----- Supplied information -----

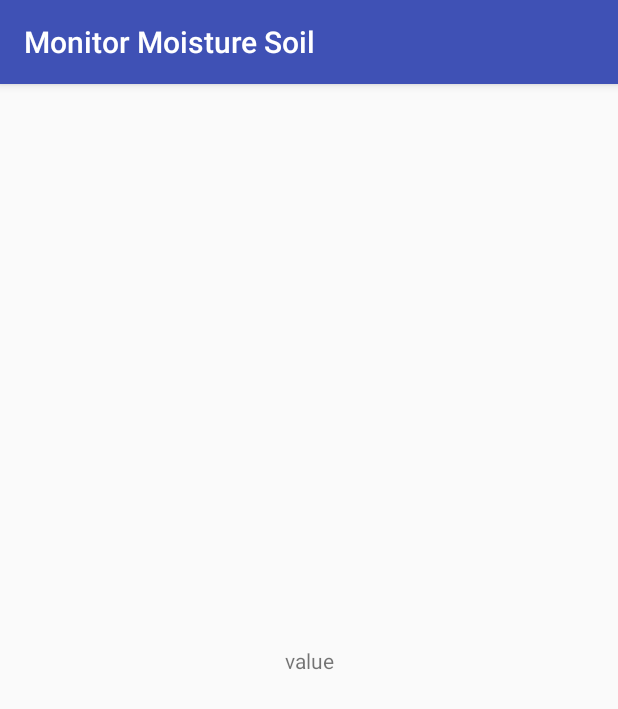
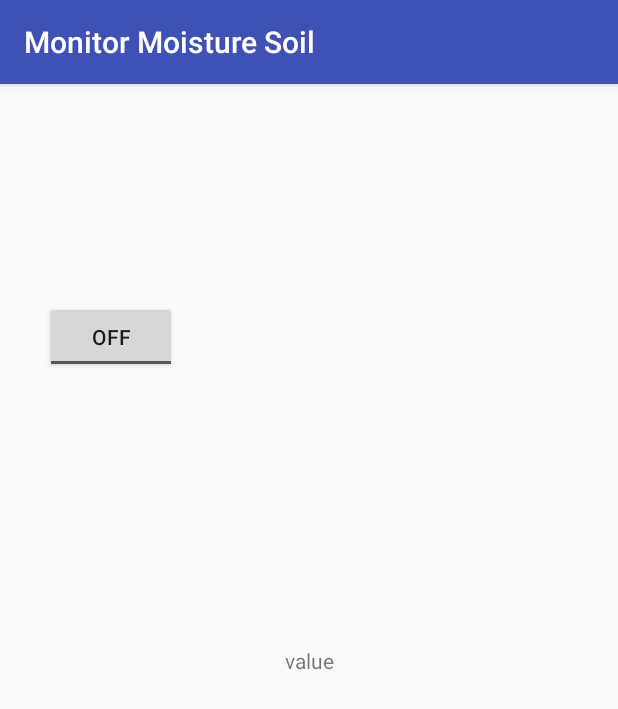
Before and after one commit to vilmarbfilho/Android-Monitor-Moisture-Soil, an Android app: the screen it shows after launch (MainActivity), on a phone screen of 412 x 824 dp. Shown: the top 709 px of the screen. Run offline under Robolectric (Android 15) with nearby library versions, the phone set to English and light mode, and no system bars.

Commit message:
Remove code

```diff
--- a/app/src/main/java/com/example/vilmar/monitormoisturesoil/MainActivity.kt
+++ b/app/src/main/java/com/example/vilmar/monitormoisturesoil/MainActivity.kt
@@ -1,29 +1,15 @@
 package com.example.vilmar.monitormoisturesoil
 
-import android.app.PendingIntent
-import android.content.BroadcastReceiver
-import android.content.Context
-import android.content.Intent
-import android.hardware.usb.UsbDevice
-import android.hardware.usb.UsbManager
 import android.support.v7.app.AppCompatActivity
 import android.os.Bundle
 import android.widget.TextView
+import android.widget.Button
+
 
 class MainActivity : AppCompatActivity() {
 
-    private val ACTION_USB_PERMISSION = "com.android.example.USB_PERMISSION"
-
     private lateinit var mValue: TextView
-    private lateinit var mUsbManager: UsbManager
-
-    private val mBroadcastReceiver = object : BroadcastReceiver() {
-        override fun onReceive(context: Context, intent: Intent) {
-            if (intent.action == ACTION_USB_PERMISSION) {
-
-            }
-        }
-    }
+    private lateinit var mButton: Button
 
 
     override fun onCreate(savedInstanceState: Bundle?) {
@@ -36,32 +22,10 @@ class MainActivity : AppCompatActivity() {
 
     private fun init() {
         mValue = findViewById(R.id.tv_value_moisture)
-        mUsbManager = getSystemService(Context.USB_SERVICE) as UsbManager
+        mButton = findViewById(R.id.toggleButton)
+    }
 
-        val usbDevices: HashMap<String, UsbDevice> = mUsbManager.deviceList
-
-        if (!usbDevices.isEmpty()) {
-            var keep = true
-
-            for (entry in usbDevices.entries) {
-                var device: UsbDevice = entry.value
-                var deviceVID: Int = device.vendorId
-
-                if (deviceVID == 0x2341) { //Arduino Vendor ID
-                    var pi = PendingIntent.getBroadcast(this, 0,
-                            Intent(ACTION_USB_PERMISSION), 0)
-
-                    mUsbManager.requestPermission(device, pi)
-
-                    keep = false
-
-                }
-
-                if (!keep) {
-                    break
-                }
-            }
-        }
-
+    private fun tvAppend(tv: TextView, text: CharSequence) {
+        runOnUiThread { tv.append(text) }
     }
 }
--- a/app/src/main/res/layout/activity_main.xml
+++ b/app/src/main/res/layout/activity_main.xml
@@ -16,4 +16,18 @@
         app:layout_constraintRight_toRightOf="parent"
         app:layout_constraintTop_toTopOf="parent" />
 
+    <ToggleButton
+        android:id="@+id/toggleButton"
+        android:layout_width="wrap_content"
+        android:layout_height="wrap_content"
+        android:layout_marginBottom="447dp"
+        android:layout_marginEnd="280dp"
+        android:layout_marginStart="16dp"
+        android:layout_marginTop="16dp"
+        android:text="ToggleButton"
+        app:layout_constraintBottom_toBottomOf="parent"
+        app:layout_constraintEnd_toEndOf="parent"
+        app:layout_constraintStart_toStartOf="parent"
+        app:layout_constraintTop_toTopOf="parent" />
+
 </android.support.constraint.ConstraintLayout>
```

-----

Problem to solve |
Please print each entry exactly as given and keep pictures out of it.

Solved problem |
Before and after one commit to vilmarbfilho/Android-Monitor-Moisture-Soil, an Android app: the screen it shows after launch (MainActivity), on a phone screen of 412 x 824 dp. Shown: the top 709 px of the screen. Run offline under Robolectric (Android 15) with nearby library versions, the phone set to English and light mode, and no system bars.

Commit message:
Remove code

```diff
--- a/app/src/main/java/com/example/vilmar/monitormoisturesoil/MainActivity.kt
+++ b/app/src/main/java/com/example/vilmar/monitormoisturesoil/MainActivity.kt
@@ -1,29 +1,15 @@
 package com.example.vilmar.monitormoisturesoil
 
-import android.app.PendingIntent
-import android.content.BroadcastReceiver
-import android.content.Context
-import android.content.Intent
-import android.hardware.usb.UsbDevice
-import android.hardware.usb.UsbManager
 import android.support.v7.app.AppCompatActivity
 import android.os.Bundle
 import android.widget.TextView
+import android.widget.Button
+
 
 class MainActivity : AppCompatActivity() {
 
-    private val ACTION_USB_PERMISSION = "com.android.example.USB_PERMISSION"
-
     private lateinit var mValue: TextView
-    private lateinit var mUsbManager: UsbManager
-
-    private val mBroadcastReceiver = object : BroadcastReceiver() {
-        override fun onReceive(context: Context, intent: Intent) {
-            if (intent.action == ACTION_USB_PERMISSION) {
-
-            }
-        }
-    }
+    private lateinit var mButton: Button
 
 
     override fun onCreate(savedInstanceState: Bundle?) {
@@ -36,32 +22,10 @@ class MainActivity : AppCompatActivity() {
 
     private fun init() {
         mValue = findViewById(R.id.tv_value_moisture)
-        mUsbManager = getSystemService(Context.USB_SERVICE) as UsbManager
+        mButton = findViewById(R.id.toggleButton)
+    }
 
-        val usbDevices: HashMap<String, UsbDevice> = mUsbManager.deviceList
-
-        if (!usbDevices.isEmpty()) {
-            var keep = true
-
-            for (entry in usbDevices.entries) {
-                var device: UsbDevice = entry.value
-                var deviceVID: Int = device.vendorId
-
-                if (deviceVID == 0x2341) { //Arduino Vendor ID
-                    var pi = PendingIntent.getBroadcast(this, 0,
-                            Intent(ACTION_USB_PERMISSION), 0)
-
-                    mUsbManager.requestPermission(device, pi)
-
-                    keep = false
-
-                }
-
-                if (!keep) {
-                    break
-                }
-            }
-        }
-
+    private fun tvAppend(tv: TextView, text: CharSequence) {
+        runOnUiThread { tv.append(text) }
     }
 }
--- a/app/src/main/res/layout/activity_main.xml
+++ b/app/src/main/res/layout/activity_main.xml
@@ -16,4 +16,18 @@
         app:layout_constraintRight_toRightOf="parent"
         app:layout_constraintTop_toTopOf="parent" />
 
+    <ToggleButton
+        android:id="@+id/toggleButton"
+        android:layout_width="wrap_content"
+        android:layout_height="wrap_content"
+        android:layout_marginBottom="447dp"
+        android:layout_marginEnd="280dp"
+        android:layout_marginStart="16dp"
+        android:layout_marginTop="16dp"
+        android:text="ToggleButton"
+        app:layout_constraintBottom_toBottomOf="parent"
+        app:layout_constraintEnd_toEndOf="parent"
+        app:layout_constraintStart_toStartOf="parent"
+        app:layout_constraintTop_toTopOf="parent" />
+
 </android.support.constraint.ConstraintLayout>
```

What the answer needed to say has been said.